or some repository system is not allowing anonymous svn checkouts, or
some autobuilder is not producing daily kernel packages.

d) Show your external developers the appreciation they deserve.  When a
developer produces a kernel patch which solves a GSM problem, don't
argue with him in public and make him feel that his work is not
appreciated.  Remember these developers are working for you for free.
Embrace what they produce, and *make* *sure* that it makes its way into
the official distribution.  If a developer creates their own downloads
area for kernels with their patches in them, then the development
community manager has failed in their job.

e) Focus the developers on the critical development needs.  Do this by
continuously reminding the developers of the most critical areas, and
encouraging them to submit solutions to these problems.  Treat those
solutions with utmost respect, never make an external developer feel
that they need to jump through more hoops than your employees to get
something into the official distribution.

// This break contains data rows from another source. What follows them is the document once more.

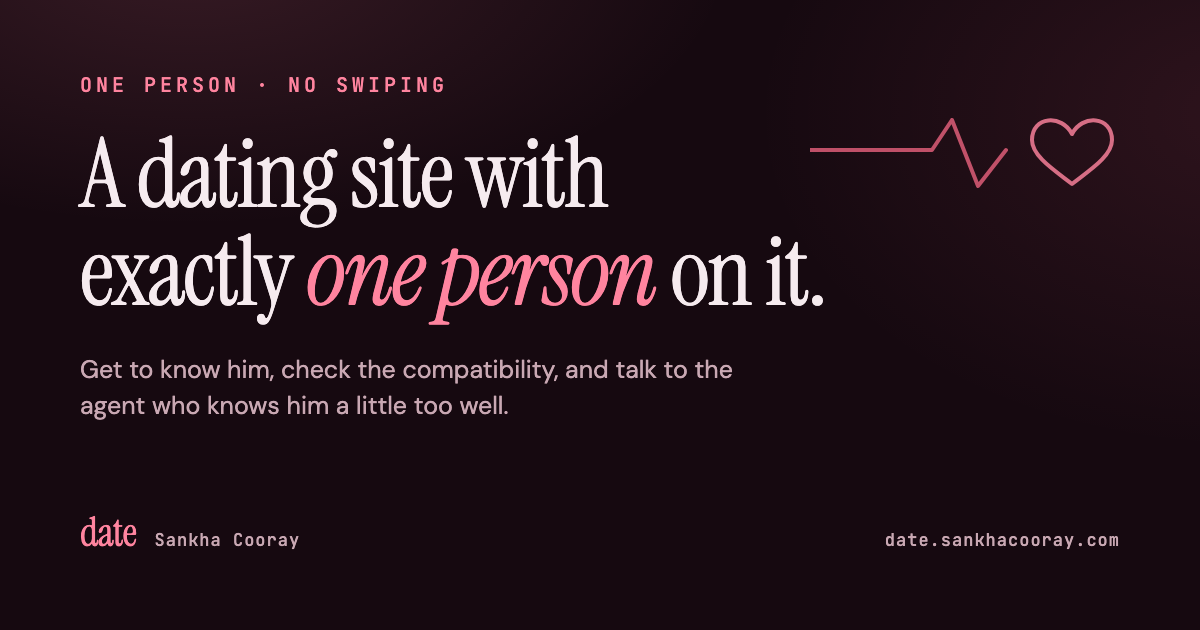
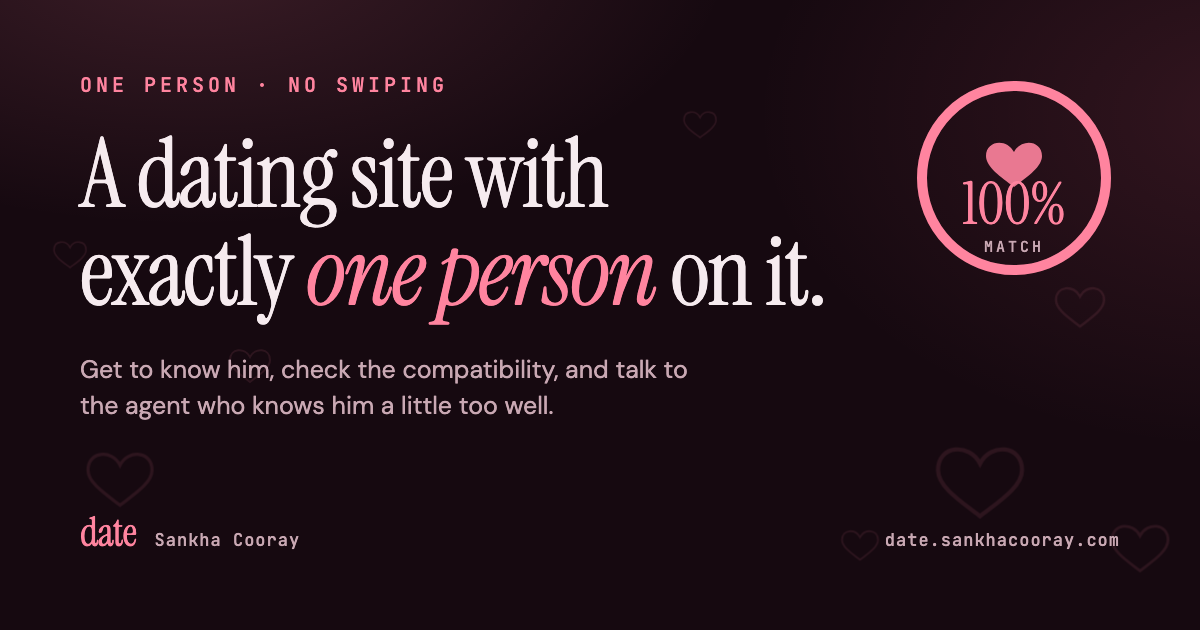
Enrich OG card — add 100% match ring + scattered-hearts field
🤖 Generated with [Claude Code](https://claude.com/claude-code)

Changed region(s): [[0.6783, 0.1206, 0.925, 0.4524], [0.0617, 0.6333, 0.4625, 0.6635], [0.5858, 0.573, 0.6167, 0.6032]]

diff --git a/assets/og-card.html b/assets/og-card.html
@@ -11,8 +11,8 @@
     background: #160910;
     color: #f6ebef;
     background-image:
-      radial-gradient(900px 460px at 16% -8%, rgba(255,132,159,0.14), transparent 60%),
-      radial-gradient(820px 560px at 104% 18%, rgba(255,107,138,0.10), transparent 60%);
+      radial-gradient(900px 460px at 16% -8%, rgba(255,132,159,0.16), transparent 60%),
+      radial-gradient(820px 560px at 104% 18%, rgba(255,107,138,0.12), transparent 60%);
     padding: 72px 80px;
     display: flex;
     flex-direction: column;
@@ -20,6 +20,7 @@
     position: relative;
     overflow: hidden;
   }
+  .field { position: absolute; inset: 0; z-index: 0; }
   .eyebrow {
     font-family: 'JetBrains Mono', monospace; font-size: 20px; font-weight: 500;
     color: #ff849f; text-transform: uppercase; letter-spacing: 4px;
@@ -30,29 +31,50 @@
   }
   h1 em { color: #ff849f; font-style: italic; }
   .lede {
-    font-size: 25px; color: #c9a8b3; max-width: 720px; margin-top: 30px; line-height: 1.45;
+    font-size: 25px; color: #c9a8b3; max-width: 640px; margin-top: 30px; line-height: 1.45;
   }
-  .foot { display: flex; align-items: baseline; gap: 18px; }
+  .foot { display: flex; align-items: baseline; gap: 18px; position: relative; z-index: 1; }
   .mark { font-family: 'Instrument Serif', serif; font-size: 40px; color: #ff849f; letter-spacing: -0.5px; }
   .by { font-family: 'JetBrains Mono', monospace; font-size: 17px; color: #c9a8b3; letter-spacing: 1px; }
   .url { margin-left: auto; font-family: 'JetBrains Mono', monospace; font-size: 17px; color: #c9a8b3; letter-spacing: 1px; }
-  .pulse { position: absolute; right: 70px; top: 90px; opacity: 0.9; }
+  .content { position: relative; z-index: 1; }
+
+  /* compatibility ring, top-right */
+  .ring { position: absolute; right: 82px; top: 74px; width: 208px; height: 208px; z-index: 1; }
+  .ring .pct { font-family: 'Instrument Serif', serif; font-size: 58px; fill: #ff849f; }
+  .ring .lbl { font-family: 'JetBrains Mono', monospace; font-size: 15px; letter-spacing: 3px; fill: #c9a8b3; text-transform: uppercase; }
 </style>
 </head>
 <body>
-  <svg class="pulse" width="320" height="120" viewBox="0 0 320 120">
-    <!-- heartbeat easing into a heart -->
-    <polyline points="0,60 96,60 122,60 142,30 168,96 196,60"
-      fill="none" stroke="#ff6b8a" stroke-width="4" stroke-linecap="round" stroke-linejoin="round" opacity="0.8"/>
-    <path d="M262 44
-             c -10 -20 -40 -18 -40 6
-             c 0 16 22 30 40 44
-             c 18 -14 40 -28 40 -44
-             c 0 -24 -30 -26 -40 -6 z"
-      fill="none" stroke="#ff849f" stroke-width="4" stroke-linecap="round" stroke-linejoin="round" opacity="0.9"/>
+  <!-- faint scattered-hearts field -->
+  <svg class="field" viewBox="0 0 1200 630" fill="none">
+    <defs>
+      <path id="h" d="M0 -3 c -5 -10 -20 -9 -20 3 c 0 8 11 15 20 22 c 9 -7 20 -14 20 -22 c 0 -12 -15 -13 -20 -3 z"/>
+    </defs>
+    <g stroke="#ff849f" stroke-width="2" opacity="0.10">
+      <use href="#h" transform="translate(120 470) scale(1.6)"/>
+      <use href="#h" transform="translate(250 360) scale(1.0)"/>
+      <use href="#h" transform="translate(70 250) scale(0.8)"/>
+      <use href="#h" transform="translate(980 470) scale(2.1)"/>
+      <use href="#h" transform="translate(1080 300) scale(1.2)"/>
+      <use href="#h" transform="translate(860 540) scale(0.9)"/>
+      <use href="#h" transform="translate(1140 540) scale(1.4)"/>
+      <use href="#h" transform="translate(700 120) scale(0.8)"/>
+    </g>
   </svg>
 
-  <div>
+  <!-- 100% match ring -->
+  <svg class="ring" viewBox="0 0 208 208">
+    <circle cx="104" cy="104" r="92" fill="none" stroke="rgba(255,132,159,0.18)" stroke-width="10"/>
+    <circle cx="104" cy="104" r="92" fill="none" stroke="#ff849f" stroke-width="10"
+      stroke-linecap="round" stroke-dasharray="578" stroke-dashoffset="0" transform="rotate(-90 104 104)"/>
+    <path d="M104 78 c -7 -14 -28 -12 -28 4 c 0 11 15 21 28 31 c 13 -10 28 -20 28 -31 c 0 -16 -21 -18 -28 -4 z"
+      fill="#ff849f" opacity="0.9"/>
+    <text class="pct" x="104" y="150" text-anchor="middle">100%</text>
+    <text class="lbl" x="104" y="178" text-anchor="middle">match</text>
+  </svg>
+
+  <div class="content">
     <div class="eyebrow">one person · no swiping</div>
     <h1>A dating site with<br>exactly <em>one person</em> on it.</h1>
     <div class="lede">Get to know him, check the compatibility, and talk to the agent who knows him a little too well.</div>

f) Treat all the disparate development efforts as part of one "whole".
If you see duplication of effort, talk to those people in private and
nudge them towards joining efforts together in a single development
repository in which they both work, instead of forcing them each to work
in their own disparate development repositories in all corners of the
internet.  Continually encourage consolidation of the lowest levels of
development and structure your repositories and development processes to
allow multiple people to work on those areas in parallel.  There should
never be any areas where there is a single person (especially an
openmoko employee) who feels that they and they alone are allowed to
touch that code.

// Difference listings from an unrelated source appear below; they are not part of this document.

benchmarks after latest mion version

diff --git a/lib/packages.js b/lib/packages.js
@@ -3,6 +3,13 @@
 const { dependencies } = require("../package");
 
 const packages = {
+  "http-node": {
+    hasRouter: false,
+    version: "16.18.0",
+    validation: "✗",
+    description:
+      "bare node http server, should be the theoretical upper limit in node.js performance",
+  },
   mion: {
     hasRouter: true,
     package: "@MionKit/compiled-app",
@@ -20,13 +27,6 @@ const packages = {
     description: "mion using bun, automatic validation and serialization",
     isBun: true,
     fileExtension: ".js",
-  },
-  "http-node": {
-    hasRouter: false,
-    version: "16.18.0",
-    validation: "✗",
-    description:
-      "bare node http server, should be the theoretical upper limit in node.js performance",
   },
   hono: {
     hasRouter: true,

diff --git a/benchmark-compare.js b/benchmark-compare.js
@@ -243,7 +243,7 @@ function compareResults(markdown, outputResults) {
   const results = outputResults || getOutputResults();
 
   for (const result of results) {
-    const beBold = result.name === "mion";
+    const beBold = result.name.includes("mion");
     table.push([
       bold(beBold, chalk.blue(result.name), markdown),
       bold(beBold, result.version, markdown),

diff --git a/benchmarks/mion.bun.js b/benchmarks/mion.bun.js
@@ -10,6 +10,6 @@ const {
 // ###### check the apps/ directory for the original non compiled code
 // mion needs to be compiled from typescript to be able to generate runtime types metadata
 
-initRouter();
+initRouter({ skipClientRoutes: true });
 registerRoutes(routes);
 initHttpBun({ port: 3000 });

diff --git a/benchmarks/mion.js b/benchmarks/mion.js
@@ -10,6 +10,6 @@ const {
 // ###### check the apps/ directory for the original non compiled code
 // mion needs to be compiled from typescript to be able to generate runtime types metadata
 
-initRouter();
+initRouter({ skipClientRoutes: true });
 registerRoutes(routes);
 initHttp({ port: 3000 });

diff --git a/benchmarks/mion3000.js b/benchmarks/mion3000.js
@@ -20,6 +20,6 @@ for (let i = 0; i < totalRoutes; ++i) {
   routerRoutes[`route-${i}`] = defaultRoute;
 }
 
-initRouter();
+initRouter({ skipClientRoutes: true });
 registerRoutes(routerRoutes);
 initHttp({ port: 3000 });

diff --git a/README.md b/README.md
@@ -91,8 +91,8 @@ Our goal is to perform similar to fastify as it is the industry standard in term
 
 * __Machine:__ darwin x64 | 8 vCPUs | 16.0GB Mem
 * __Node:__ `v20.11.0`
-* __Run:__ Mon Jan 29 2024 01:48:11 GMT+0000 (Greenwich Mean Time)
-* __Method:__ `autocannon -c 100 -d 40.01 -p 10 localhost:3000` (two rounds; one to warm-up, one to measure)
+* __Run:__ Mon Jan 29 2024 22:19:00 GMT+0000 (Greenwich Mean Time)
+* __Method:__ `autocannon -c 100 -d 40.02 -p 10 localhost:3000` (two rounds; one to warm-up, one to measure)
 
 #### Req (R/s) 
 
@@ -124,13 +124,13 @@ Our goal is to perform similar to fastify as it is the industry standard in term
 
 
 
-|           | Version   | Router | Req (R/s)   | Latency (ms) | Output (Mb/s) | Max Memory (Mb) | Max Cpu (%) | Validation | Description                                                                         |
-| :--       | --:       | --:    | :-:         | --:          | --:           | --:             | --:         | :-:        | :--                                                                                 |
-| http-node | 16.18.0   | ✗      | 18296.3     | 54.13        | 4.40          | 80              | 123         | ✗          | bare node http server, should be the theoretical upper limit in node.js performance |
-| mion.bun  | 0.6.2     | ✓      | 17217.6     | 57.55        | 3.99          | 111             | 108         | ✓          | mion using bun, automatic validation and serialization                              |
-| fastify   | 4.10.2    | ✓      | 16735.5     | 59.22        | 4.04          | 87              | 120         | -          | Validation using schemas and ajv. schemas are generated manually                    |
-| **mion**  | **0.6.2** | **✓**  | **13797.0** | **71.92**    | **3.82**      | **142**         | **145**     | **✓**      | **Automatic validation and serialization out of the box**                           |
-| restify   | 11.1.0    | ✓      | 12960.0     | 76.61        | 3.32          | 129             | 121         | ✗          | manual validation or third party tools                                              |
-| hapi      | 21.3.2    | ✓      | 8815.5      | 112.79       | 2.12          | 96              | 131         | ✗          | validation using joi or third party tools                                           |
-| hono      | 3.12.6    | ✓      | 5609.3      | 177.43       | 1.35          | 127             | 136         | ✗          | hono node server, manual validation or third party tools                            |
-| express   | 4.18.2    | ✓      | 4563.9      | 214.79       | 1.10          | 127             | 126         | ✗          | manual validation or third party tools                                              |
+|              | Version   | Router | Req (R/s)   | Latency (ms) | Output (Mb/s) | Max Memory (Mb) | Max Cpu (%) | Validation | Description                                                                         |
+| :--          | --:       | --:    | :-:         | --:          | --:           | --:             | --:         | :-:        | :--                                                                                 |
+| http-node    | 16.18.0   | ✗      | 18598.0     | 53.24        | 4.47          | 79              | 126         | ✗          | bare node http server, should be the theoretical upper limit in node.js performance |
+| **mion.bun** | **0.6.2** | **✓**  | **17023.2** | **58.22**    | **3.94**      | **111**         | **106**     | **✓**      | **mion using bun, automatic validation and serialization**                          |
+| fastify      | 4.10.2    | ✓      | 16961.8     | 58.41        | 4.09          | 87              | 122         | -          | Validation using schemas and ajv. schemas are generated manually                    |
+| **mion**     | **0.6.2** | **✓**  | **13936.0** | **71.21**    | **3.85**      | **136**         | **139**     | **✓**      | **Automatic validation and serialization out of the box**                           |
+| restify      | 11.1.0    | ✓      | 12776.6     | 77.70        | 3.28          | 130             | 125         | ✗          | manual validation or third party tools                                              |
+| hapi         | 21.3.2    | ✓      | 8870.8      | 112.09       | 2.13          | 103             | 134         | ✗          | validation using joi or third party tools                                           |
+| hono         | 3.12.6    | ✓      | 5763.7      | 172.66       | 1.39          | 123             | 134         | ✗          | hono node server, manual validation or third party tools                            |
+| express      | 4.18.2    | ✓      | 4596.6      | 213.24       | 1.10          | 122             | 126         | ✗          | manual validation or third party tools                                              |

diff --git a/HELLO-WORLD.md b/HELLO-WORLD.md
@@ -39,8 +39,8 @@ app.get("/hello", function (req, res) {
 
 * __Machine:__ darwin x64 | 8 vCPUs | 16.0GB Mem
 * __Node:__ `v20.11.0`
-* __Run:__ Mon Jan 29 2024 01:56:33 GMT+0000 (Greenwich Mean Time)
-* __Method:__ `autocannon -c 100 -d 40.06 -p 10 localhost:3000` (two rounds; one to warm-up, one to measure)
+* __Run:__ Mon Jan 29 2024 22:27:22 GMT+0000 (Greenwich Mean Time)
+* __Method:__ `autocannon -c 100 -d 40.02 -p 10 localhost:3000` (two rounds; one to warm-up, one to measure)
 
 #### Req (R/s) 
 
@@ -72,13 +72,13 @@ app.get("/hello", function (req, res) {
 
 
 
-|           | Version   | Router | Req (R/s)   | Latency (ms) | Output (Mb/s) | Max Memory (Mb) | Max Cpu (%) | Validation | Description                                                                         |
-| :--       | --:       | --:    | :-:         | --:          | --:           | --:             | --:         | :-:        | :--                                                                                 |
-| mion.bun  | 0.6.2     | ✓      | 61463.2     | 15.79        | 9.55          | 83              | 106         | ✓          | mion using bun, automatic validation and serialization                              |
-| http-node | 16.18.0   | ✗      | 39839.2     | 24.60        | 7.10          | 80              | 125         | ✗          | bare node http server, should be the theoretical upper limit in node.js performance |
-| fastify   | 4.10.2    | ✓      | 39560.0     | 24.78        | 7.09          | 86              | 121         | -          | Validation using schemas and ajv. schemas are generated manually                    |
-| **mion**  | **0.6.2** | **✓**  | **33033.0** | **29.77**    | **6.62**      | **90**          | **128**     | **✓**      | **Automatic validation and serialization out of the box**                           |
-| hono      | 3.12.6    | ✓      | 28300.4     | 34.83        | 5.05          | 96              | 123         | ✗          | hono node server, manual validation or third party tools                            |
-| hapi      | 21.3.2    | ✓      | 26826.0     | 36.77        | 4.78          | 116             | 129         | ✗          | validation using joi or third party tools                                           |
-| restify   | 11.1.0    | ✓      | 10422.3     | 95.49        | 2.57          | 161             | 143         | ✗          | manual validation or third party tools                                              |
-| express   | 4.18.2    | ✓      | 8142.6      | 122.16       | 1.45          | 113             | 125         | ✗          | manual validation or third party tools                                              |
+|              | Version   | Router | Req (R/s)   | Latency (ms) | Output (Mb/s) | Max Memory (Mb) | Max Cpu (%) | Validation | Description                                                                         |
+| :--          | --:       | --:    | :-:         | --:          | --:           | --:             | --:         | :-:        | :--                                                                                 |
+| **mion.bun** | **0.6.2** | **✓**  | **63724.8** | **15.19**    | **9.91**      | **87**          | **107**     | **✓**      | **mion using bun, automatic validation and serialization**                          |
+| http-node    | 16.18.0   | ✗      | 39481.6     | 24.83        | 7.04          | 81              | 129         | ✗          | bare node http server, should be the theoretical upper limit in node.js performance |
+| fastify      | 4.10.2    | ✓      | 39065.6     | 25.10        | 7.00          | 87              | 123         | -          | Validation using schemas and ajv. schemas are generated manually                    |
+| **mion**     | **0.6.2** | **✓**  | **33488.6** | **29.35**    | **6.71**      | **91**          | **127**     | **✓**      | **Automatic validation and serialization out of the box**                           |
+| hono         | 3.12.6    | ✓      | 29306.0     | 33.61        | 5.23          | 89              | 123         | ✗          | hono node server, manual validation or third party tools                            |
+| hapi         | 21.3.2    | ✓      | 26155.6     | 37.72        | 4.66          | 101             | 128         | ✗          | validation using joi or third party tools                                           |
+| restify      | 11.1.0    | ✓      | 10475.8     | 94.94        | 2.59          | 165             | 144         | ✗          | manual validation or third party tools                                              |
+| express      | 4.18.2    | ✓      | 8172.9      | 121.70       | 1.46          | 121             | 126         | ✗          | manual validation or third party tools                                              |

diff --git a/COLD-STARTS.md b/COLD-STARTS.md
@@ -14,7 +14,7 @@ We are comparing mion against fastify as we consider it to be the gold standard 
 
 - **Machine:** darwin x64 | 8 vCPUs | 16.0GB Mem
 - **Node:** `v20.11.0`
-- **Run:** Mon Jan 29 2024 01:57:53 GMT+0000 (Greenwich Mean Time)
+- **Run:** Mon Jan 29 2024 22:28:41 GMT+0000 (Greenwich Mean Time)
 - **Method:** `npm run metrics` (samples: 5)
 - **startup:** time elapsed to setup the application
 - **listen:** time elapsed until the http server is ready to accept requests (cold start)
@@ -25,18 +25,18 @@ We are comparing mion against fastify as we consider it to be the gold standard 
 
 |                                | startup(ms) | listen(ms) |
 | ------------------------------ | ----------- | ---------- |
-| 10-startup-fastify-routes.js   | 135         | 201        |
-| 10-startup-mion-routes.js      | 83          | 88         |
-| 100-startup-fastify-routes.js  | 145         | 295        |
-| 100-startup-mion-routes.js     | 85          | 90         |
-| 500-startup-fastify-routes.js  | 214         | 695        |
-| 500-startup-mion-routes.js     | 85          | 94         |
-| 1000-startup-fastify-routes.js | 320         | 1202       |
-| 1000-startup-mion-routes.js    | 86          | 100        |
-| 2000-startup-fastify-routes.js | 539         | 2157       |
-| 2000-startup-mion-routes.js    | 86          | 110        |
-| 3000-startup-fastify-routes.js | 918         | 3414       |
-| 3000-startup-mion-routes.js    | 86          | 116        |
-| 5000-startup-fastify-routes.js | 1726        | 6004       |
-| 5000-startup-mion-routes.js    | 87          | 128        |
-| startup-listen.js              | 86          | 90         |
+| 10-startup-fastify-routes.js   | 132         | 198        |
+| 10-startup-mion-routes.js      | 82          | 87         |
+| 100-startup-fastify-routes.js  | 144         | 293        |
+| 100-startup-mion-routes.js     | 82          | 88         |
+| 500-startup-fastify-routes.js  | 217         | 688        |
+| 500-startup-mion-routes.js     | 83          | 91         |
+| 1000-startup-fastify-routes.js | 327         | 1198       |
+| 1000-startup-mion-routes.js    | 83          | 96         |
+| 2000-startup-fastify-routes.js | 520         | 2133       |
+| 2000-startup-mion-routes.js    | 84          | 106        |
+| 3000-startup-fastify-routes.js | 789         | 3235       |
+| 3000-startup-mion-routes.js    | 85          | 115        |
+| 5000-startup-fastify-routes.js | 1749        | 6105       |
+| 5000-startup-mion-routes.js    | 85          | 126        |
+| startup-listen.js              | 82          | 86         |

g) *Never* cause a developer's work to be wasted.  All those developers
who fixed bugs in 2007.2, then 2007.11, then 2008.x, then qtopia, the
FSO - every time that their work is somehow excluded by a decision made
in private you loose the enthusiasm and drive that makes the difference
between a herd of cats and an army of developers.  Keep the developers
aware of the long-term strategy of where you're heading.  Don't surprise
them with something that happened in private.

h) Structure your software architecture for consolidation and stability
at the lowest levels, and multiple co-existing choices at the highest
levels.  For goodness sake, have a *single* kernel that everyone
contributes to and uses.  Make sure that changes in that kernel *never*
break userspace without the person proposing the breakage going out and
proactively working with the userspace people to migrate before the
change is forced upon them by surprise.  Make sure that all the
different choices at the higher levels are all built from the same
source base, in the same set of repositories, and all use the same
official feeds.

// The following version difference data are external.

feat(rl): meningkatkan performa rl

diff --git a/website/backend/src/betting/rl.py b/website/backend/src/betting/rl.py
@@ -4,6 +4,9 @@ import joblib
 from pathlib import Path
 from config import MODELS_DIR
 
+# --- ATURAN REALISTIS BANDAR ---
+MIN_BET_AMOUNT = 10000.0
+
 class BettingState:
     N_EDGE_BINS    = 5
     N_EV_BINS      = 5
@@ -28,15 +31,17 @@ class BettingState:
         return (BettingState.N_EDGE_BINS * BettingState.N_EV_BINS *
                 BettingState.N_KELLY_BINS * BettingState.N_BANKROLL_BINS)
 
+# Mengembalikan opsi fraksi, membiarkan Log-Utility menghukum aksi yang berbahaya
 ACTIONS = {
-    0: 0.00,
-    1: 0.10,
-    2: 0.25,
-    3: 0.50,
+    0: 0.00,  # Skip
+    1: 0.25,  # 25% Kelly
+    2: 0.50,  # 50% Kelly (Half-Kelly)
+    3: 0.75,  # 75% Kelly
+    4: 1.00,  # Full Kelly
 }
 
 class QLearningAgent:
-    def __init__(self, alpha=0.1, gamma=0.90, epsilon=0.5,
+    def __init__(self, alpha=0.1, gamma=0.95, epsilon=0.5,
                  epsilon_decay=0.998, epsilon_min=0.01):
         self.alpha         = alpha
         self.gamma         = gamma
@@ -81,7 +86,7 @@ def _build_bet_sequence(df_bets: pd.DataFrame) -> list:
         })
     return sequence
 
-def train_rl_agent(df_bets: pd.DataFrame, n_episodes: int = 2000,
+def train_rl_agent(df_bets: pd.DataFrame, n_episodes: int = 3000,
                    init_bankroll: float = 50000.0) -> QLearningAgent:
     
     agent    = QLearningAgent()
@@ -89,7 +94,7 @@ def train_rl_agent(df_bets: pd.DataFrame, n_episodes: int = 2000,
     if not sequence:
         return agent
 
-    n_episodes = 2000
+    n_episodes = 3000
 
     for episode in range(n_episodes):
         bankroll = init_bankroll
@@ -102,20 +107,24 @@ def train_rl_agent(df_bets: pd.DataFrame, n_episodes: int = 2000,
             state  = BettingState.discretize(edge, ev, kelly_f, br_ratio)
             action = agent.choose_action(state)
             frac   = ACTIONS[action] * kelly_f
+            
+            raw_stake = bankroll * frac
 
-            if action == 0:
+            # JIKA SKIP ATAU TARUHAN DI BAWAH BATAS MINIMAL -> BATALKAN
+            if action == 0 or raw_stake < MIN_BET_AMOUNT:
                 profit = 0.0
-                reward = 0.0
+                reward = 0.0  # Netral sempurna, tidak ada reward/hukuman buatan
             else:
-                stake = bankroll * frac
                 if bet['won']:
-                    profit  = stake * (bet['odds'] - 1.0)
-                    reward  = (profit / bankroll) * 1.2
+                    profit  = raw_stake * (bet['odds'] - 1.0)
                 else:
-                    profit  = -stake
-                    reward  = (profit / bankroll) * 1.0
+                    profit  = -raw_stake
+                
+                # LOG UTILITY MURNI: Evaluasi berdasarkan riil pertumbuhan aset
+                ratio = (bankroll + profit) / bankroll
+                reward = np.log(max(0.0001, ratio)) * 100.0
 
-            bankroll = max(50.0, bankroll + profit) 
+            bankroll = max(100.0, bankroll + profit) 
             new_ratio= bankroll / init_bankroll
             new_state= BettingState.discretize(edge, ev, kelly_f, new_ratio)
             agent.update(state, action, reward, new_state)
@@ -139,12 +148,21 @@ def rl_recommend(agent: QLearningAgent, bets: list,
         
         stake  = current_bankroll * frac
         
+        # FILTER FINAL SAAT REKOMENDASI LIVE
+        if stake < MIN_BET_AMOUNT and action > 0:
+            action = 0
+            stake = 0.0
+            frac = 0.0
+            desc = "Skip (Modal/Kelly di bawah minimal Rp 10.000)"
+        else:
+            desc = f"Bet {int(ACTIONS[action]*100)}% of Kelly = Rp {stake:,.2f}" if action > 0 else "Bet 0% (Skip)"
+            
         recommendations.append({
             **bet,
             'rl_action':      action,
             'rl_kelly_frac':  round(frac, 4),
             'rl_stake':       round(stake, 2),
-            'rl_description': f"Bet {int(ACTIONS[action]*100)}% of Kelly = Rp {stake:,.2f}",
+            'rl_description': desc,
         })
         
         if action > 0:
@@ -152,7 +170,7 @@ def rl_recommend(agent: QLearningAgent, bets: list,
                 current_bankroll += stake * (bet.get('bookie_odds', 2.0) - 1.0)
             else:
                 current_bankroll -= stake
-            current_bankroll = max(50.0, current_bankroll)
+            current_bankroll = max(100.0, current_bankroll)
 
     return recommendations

i) Never fork wholesale from upstream.  If you need to make a branch,
then talk to upstream and try to make the branch in *their* repo.  If
you need to fork, then fork the absolute minimum set of things possible.
 The current state of org.openembedded.dev in OE vs org.openmoko.dev in
OM is a complete waste of time and effort that has not gained anybody

j) Mantain an autobuilder, and manage it proactively.  Whenever you see
someone mention a package on the mailing lists, make sure that someone
adds that package to the autobuilder so that it's part of the official
feeds.  Have mechanisms where developers can commit source code for a
new package and cause the autobuilder to build and release that package
on the official feeds without any employee intervention.  Treat
third-party feeds and packages listed on third-party websites as
indications that the development community manager has failed in their job.

I say all this based on the experience of running the nslu2-linux.org
project for the last four years, and building a community of over 100
developers and over 10 thousand users all working in common repositories
producing packages and images for four different distributions (targeted
to four different use cases) using the same top-level build system and
ending up in common official feeds on a single official download site.

See the following documents for more details:


-- Rod Whitby
(No, I'm not looking for the job)

More information about the community mailing list